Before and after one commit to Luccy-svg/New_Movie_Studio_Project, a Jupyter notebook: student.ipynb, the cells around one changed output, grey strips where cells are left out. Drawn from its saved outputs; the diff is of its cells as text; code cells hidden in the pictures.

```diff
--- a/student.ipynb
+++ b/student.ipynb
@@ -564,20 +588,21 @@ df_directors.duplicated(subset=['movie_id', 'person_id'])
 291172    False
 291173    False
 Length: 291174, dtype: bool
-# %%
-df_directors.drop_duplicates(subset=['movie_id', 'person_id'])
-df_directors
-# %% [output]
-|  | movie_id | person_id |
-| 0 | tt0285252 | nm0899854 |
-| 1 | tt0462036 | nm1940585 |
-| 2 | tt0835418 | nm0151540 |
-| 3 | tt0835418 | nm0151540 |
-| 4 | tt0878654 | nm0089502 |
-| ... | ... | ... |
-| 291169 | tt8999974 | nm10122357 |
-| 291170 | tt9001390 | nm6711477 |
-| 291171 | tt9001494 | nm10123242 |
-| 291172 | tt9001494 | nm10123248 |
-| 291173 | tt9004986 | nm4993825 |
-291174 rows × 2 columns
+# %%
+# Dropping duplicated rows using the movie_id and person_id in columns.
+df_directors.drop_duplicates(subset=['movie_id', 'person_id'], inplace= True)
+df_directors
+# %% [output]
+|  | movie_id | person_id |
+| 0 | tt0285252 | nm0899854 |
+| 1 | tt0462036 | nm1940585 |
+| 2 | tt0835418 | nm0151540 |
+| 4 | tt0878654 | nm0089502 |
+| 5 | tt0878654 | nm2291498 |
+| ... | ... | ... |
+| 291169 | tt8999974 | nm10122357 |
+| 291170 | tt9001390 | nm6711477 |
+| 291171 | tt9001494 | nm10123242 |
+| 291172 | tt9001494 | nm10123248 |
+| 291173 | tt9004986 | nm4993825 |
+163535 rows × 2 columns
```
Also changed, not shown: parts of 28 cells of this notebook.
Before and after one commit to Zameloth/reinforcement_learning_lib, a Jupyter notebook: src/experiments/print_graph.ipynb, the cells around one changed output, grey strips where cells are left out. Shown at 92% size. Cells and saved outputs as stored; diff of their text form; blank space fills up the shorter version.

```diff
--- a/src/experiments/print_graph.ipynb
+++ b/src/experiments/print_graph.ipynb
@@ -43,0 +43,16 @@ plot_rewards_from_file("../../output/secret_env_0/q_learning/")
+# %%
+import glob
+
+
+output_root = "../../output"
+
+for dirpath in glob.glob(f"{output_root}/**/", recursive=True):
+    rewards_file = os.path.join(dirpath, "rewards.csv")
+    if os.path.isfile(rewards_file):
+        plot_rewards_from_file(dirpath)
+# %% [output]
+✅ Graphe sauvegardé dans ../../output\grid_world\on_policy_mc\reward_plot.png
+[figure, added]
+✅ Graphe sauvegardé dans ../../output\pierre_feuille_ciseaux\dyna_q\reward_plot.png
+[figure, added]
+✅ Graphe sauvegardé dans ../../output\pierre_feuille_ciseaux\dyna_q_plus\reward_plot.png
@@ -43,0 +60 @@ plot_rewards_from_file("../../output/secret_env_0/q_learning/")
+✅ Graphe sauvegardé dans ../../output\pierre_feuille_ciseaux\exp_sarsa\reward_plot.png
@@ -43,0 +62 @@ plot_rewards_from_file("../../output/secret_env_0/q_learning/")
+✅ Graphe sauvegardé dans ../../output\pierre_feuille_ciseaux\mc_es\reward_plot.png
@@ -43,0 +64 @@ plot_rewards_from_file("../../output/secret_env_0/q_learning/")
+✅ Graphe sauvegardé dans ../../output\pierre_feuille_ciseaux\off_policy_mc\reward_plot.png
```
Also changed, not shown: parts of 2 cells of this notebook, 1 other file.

+ + + + + + +

- **WHAT IS REQUIRED**:
In the data above, find each line that has the word "ipynb" and copy it out.

- **TASK SOLUTION**:
Before and after one commit to Luccy-svg/New_Movie_Studio_Project, a Jupyter notebook: student.ipynb, the cells around one changed output, grey strips where cells are left out. Drawn from its saved outputs; the diff is of its cells as text; code cells hidden in the pictures.
--- a/student.ipynb
+++ b/student.ipynb
Before and after one commit to Zameloth/reinforcement_learning_lib, a Jupyter notebook: src/experiments/print_graph.ipynb, the cells around one changed output, grey strips where cells are left out. Shown at 92% size. Cells and saved outputs as stored; diff of their text form; blank space fills up the shorter version.
--- a/src/experiments/print_graph.ipynb
+++ b/src/experiments/print_graph.ipynb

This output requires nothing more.